[Content revision data]

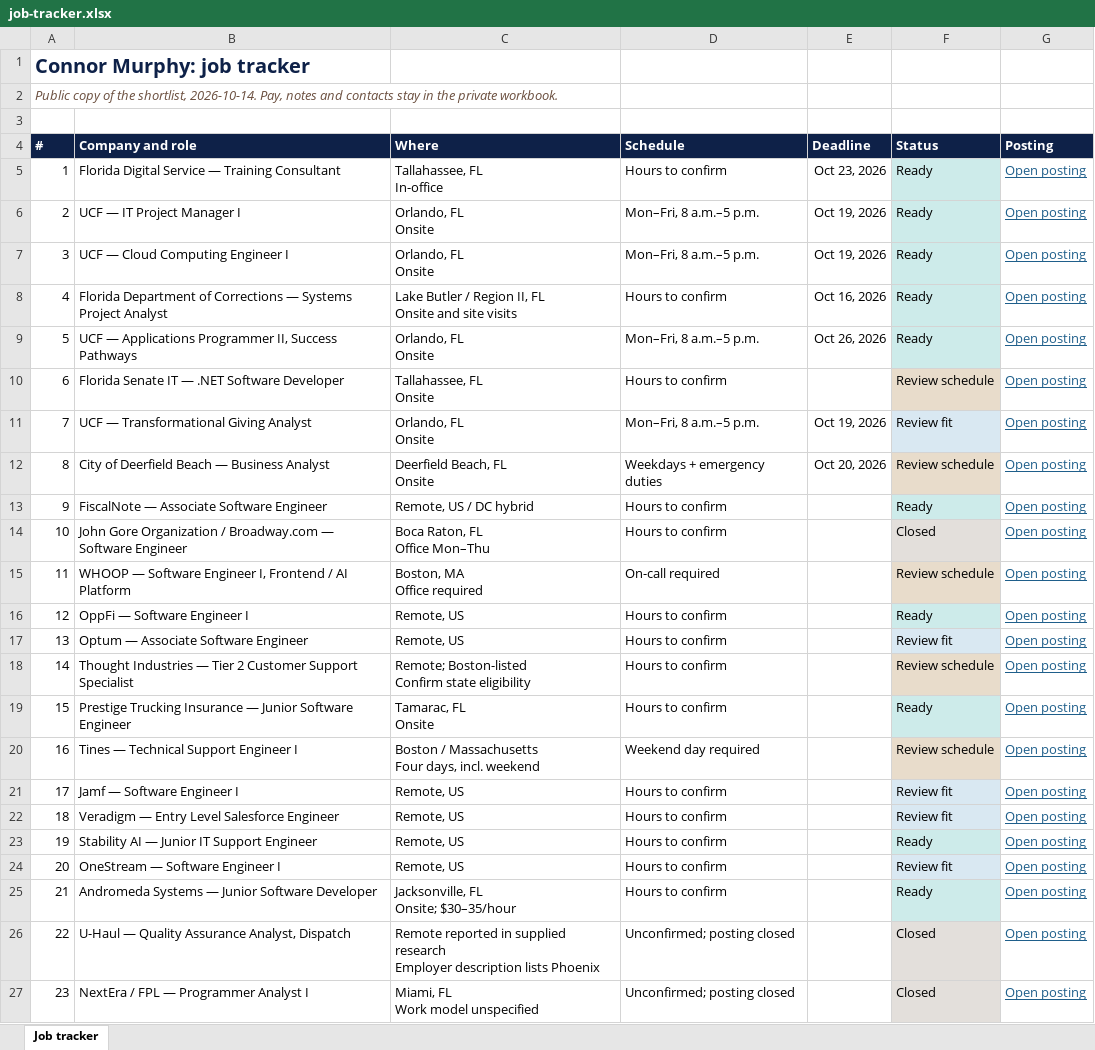
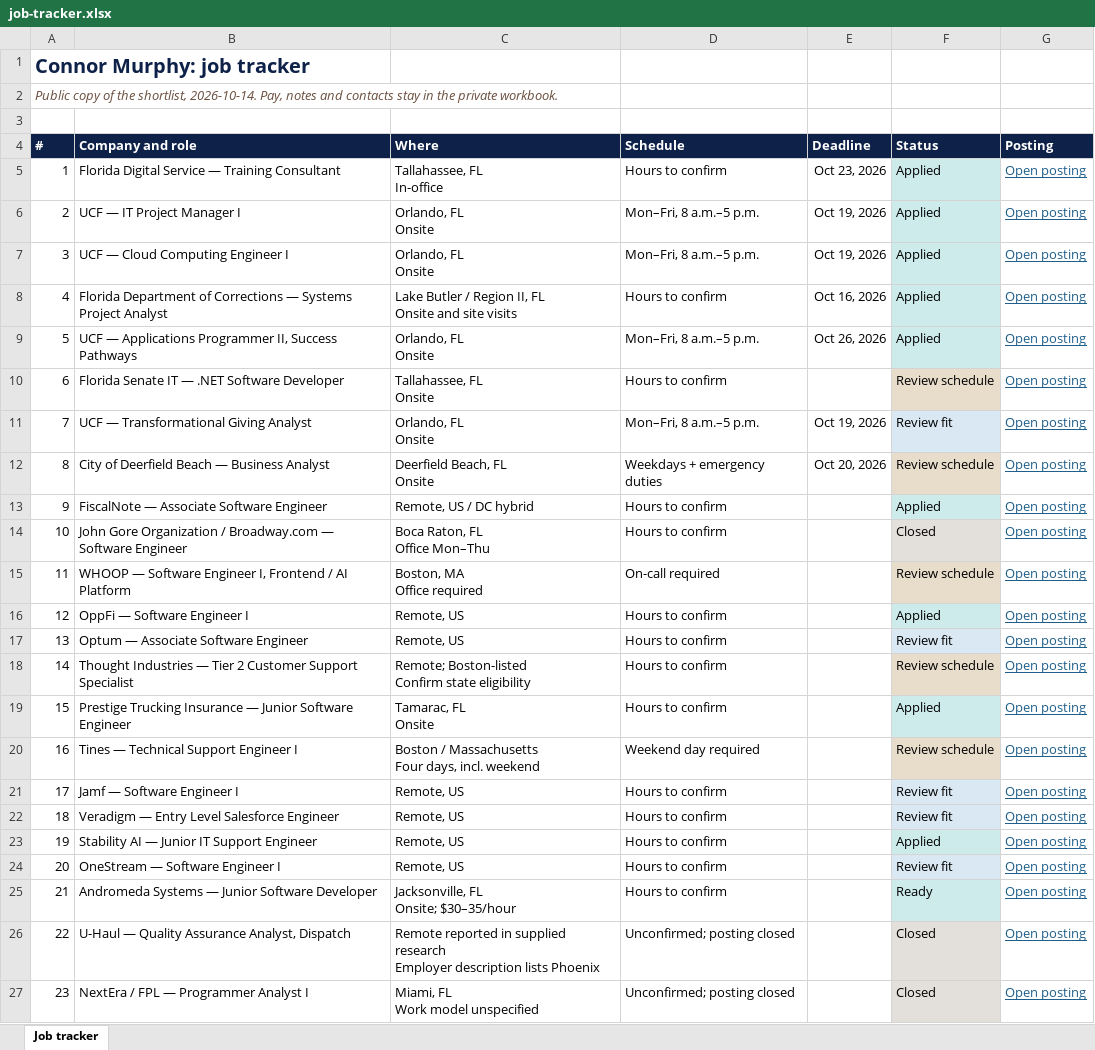
Before and after one commit to cmurphy1140/portfolio, an Excel workbook: public/career/job-tracker.xlsx, sheet Job tracker, drawn as a sheet; values as stored, in another font and other column widths than the file's, no borders; the diff names each change by its address in the sheet, - before the commit and + after, or states it on an @@ line.

```diff
--- a/public/career/job-tracker.xlsx (sheet Job tracker)
+++ b/public/career/job-tracker.xlsx (sheet Job tracker)
-F5:F9 (Status): Ready
+F5:F9 (Status): Applied
-F13 (Status): Ready
+F13 (Status): Applied
-F16 (Status): Ready
+F16 (Status): Applied
-F19 (Status): Ready
+F19 (Status): Applied
-F23 (Status): Ready
+F23 (Status): Applied
```
Also changed, not shown: 4 other files.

* Exercise objective
The answer must be every line of the data that contains the word "other".

* Response to this exercise
Before and after one commit to cmurphy1140/portfolio, an Excel workbook: public/career/job-tracker.xlsx, sheet Job tracker, drawn as a sheet; values as stored, in another font and other column widths than the file's, no borders; the diff names each change by its address in the sheet, - before the commit and + after, or states it on an @@ line.
Also changed, not shown: 4 other files.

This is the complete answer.